What is End User Computing? Several definitions exist, all of them converging to the fact that End User Computing (EUC) is any computing activity developed and / or managed outside a formal and controlled IT environment. EUC refers to a wide range of software applications, spanning from typical office organization software to specialized reporting and data mining tools available to End Users who usually are not trained IT developers.
The risk introduced by the use of End User Computing Applications (EUCAs) is first and foremost an example of operational risk and needs to be addressed by establishing an effective control framework covering among others the areas of Development of Policy & Control Standards, Inventory of EUCAs, Risk Assessment & Mitigation, and Continuous Monitoring.
In this workshop, we will present practical steps to assess the risks of End User Computing Applications from an auditor’s perspective. The intent is to take the audit function a step further, from the trivial and generic reporting on EUCAs risks and weaknesses to a comprehensive and consistent assessment methodology in order to present to the management a complete picture of the organization’s risk exposure. The presentation will be based on specific risk metrics and it will address several practical issues arising during the audit process.
Project Manager , Ether Applications Ltd
Data Masking Best Practices: Does your Organization have Sensitive Data to Protect?
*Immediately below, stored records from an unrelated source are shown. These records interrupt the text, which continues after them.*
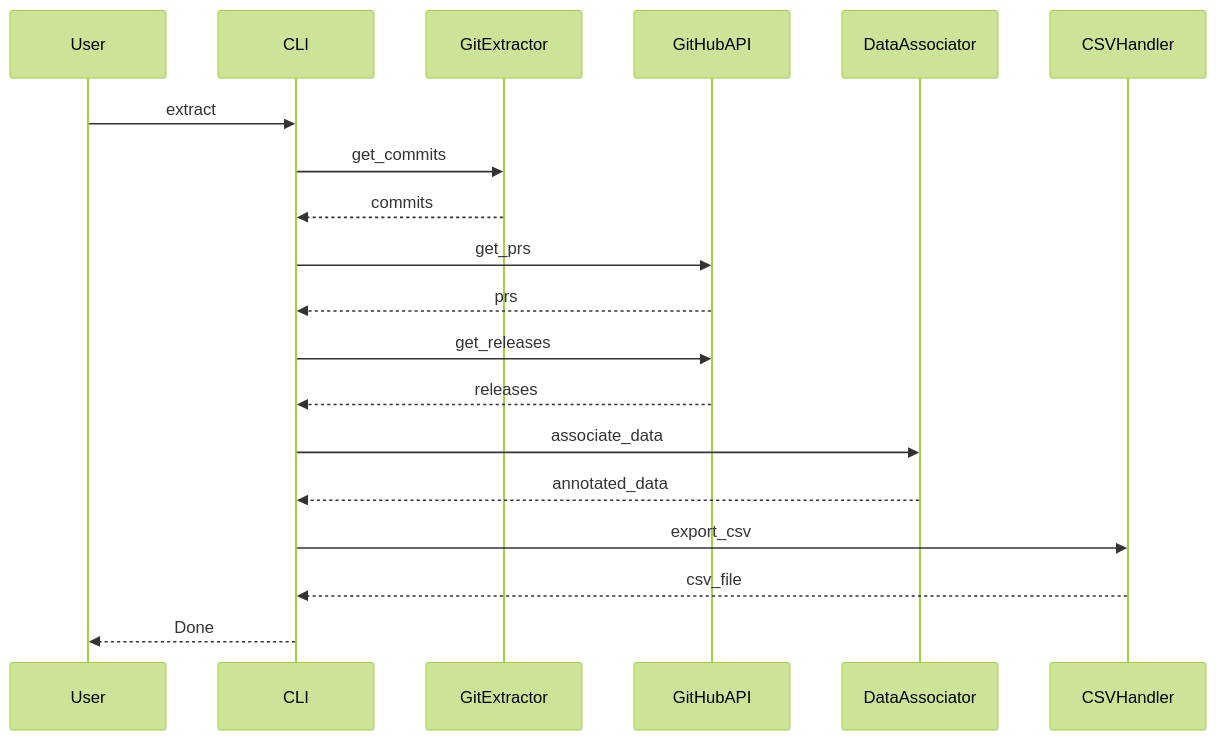
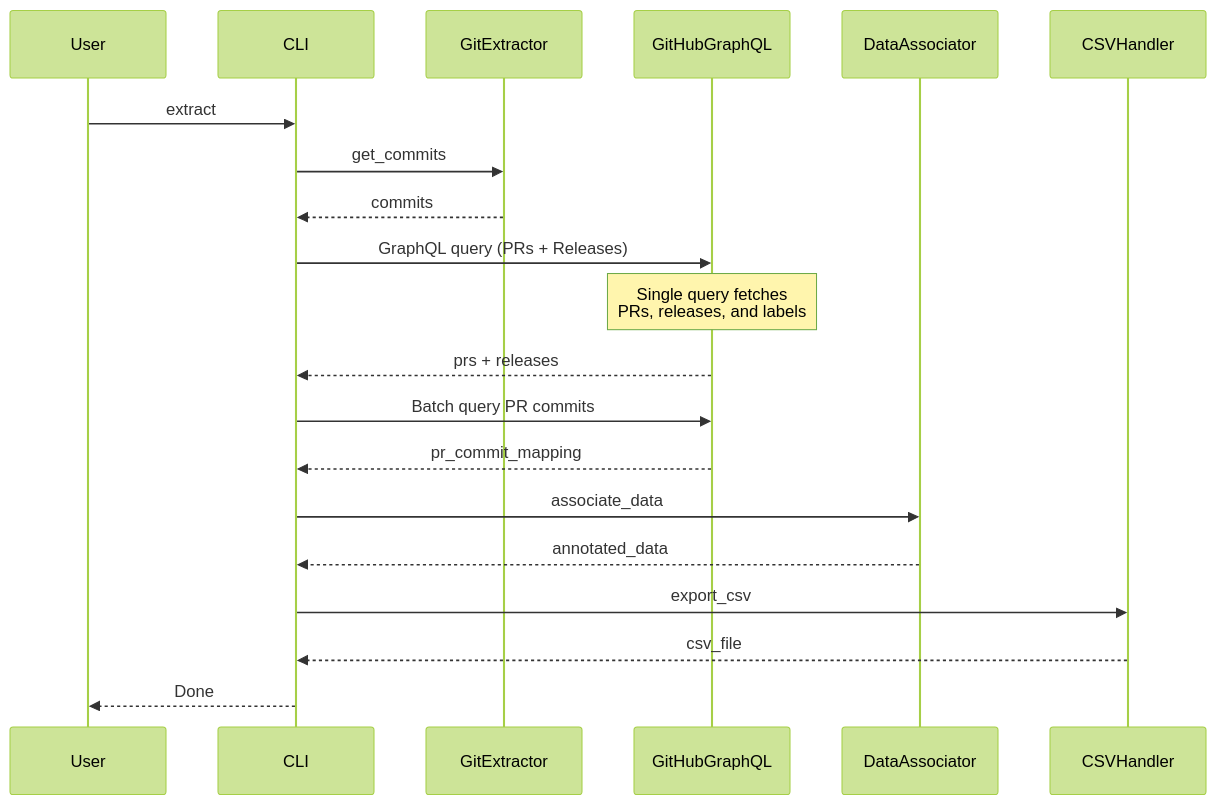
The second of 8 diagrams in ARCHITECTURE.md (ephess/dora-metrics-calculator), drawn with Mermaid (forest theme) before and after one commit. The commit also changed other lines of this file, not shown here.

First line of the commit message:
Update architecture: GraphQL API, simplifications, and S3 storage support

````diff
--- a/ARCHITECTURE.md
+++ b/ARCHITECTURE.md
@@ -175,22 +205,23 @@
 ```mermaid
 sequenceDiagram
     participant User
     participant CLI
     participant GitExtractor
-    participant GitHubAPI
+    participant GitHubGraphQL
     participant DataAssociator
     participant CSVHandler
     
     User->>CLI: extract
     CLI->>GitExtractor: get_commits
     GitExtractor-->>CLI: commits
-    CLI->>GitHubAPI: get_prs
-    GitHubAPI-->>CLI: prs
-    CLI->>GitHubAPI: get_releases
-    GitHubAPI-->>CLI: releases
+    CLI->>GitHubGraphQL: GraphQL query (PRs + Releases)
+    Note over GitHubGraphQL: Single query fetches<br/>PRs, releases, and labels
+    GitHubGraphQL-->>CLI: prs + releases
+    CLI->>GitHubGraphQL: Batch query PR commits
+    GitHubGraphQL-->>CLI: pr_commit_mapping
     CLI->>DataAssociator: associate_data
     DataAssociator-->>CLI: annotated_data
     CLI->>CSVHandler: export_csv
     CSVHandler-->>CLI: csv_file
     CLI-->>User: Done
 ```
````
Datamasking deals with the ability of an organization to “mask” production data by transforming them into fake information that can be used in development, testing and training environments without disclosing personal or sensitive information. During this workshop we’ll demonstrate both technical aspects of a datamasking project but also best practices and methodologies that can be used towards this goal.